Homework pays off in Tour stage
SALON-DE-PROVENCE, France — Edvald Boasson Hagen showed that brawn and speed don't guarantee victory at the Tour de France. Winners do their homework, too.
Going right around a roundabout while others took the left and longer route proved to be the key that enabled the Norwegian to finally win a stage at this Tour on Friday after two second-place finishes.
Only Boasson Hagen and Nikias Arndt took the shorter route. The Norwegian then eliminated the German rider with a burst of acceleration and sped to the line in Salon-de Provence.
Arndt placed second, five seconds back.
Third-placed Jens Keukeleire was among those who went left around the roundabout in the last three kilometers (under two miles) and immediately realized their mistake, as Boasson Hagen motored away.
"That's when it struck me: We should have taken right," Keukeleire said. "He's one of those riders, give him 10 meters and he's gone."
It was Boasson Hagen's third career stage win at the Tour, after his first two in 2011. He said he'd studied the finish and identified the short cut.
"I was hunting for opportunities, and then the roundabout arrived," he said. "I understood that going right would be quicker."
Riding at a leisurely pace far behind them, race leader Chris Froome and other top contenders for the yellow jersey were happy to let others contest the victory on the Tour's longest stage.

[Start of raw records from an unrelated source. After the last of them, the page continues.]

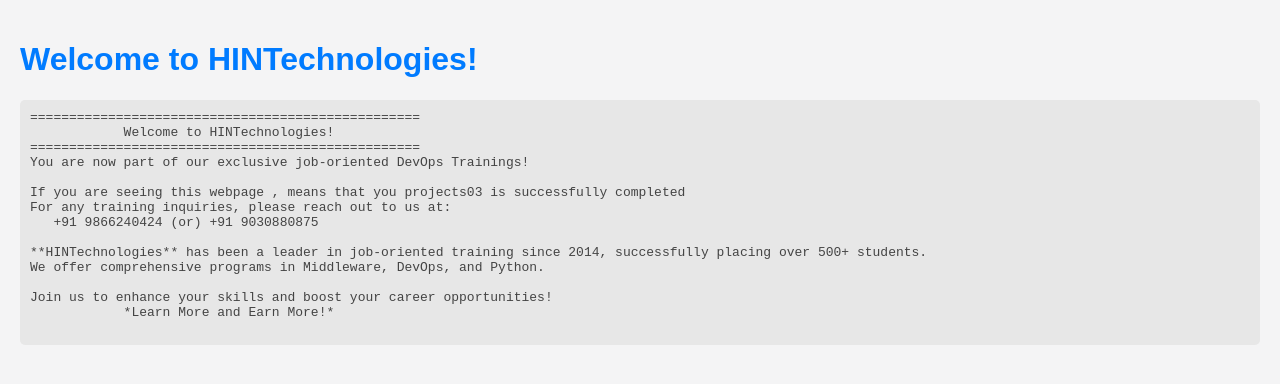
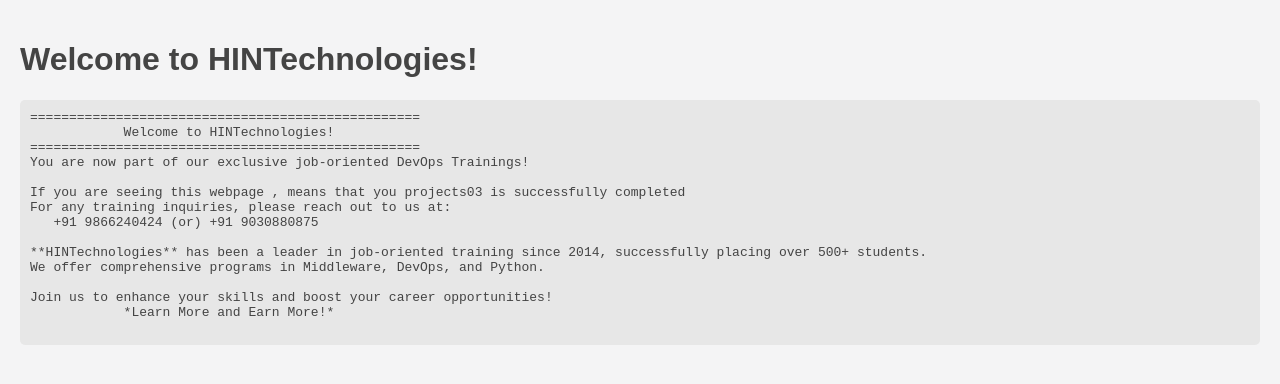
Before and after one commit to tabbu9/project03, a plain HTML site: page index.html in a window 1280 px wide. Drawn offline with Linux system fonts and the light colour scheme.

Commit message:
Update index.html

```diff
--- a/index.html
+++ b/index.html
@@ -11,7 +11,7 @@
             color: #444444 ;
         }
         h1 {
-            color: #007bff;
+            color: #444 ;
         }
         pre {
             background: #e7e7e7;
```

The overall standings remained unchanged at the top, with Froome leading French rider Romain Bardet by 23 seconds and Rigoberto Uran of Colombia by 29 seconds.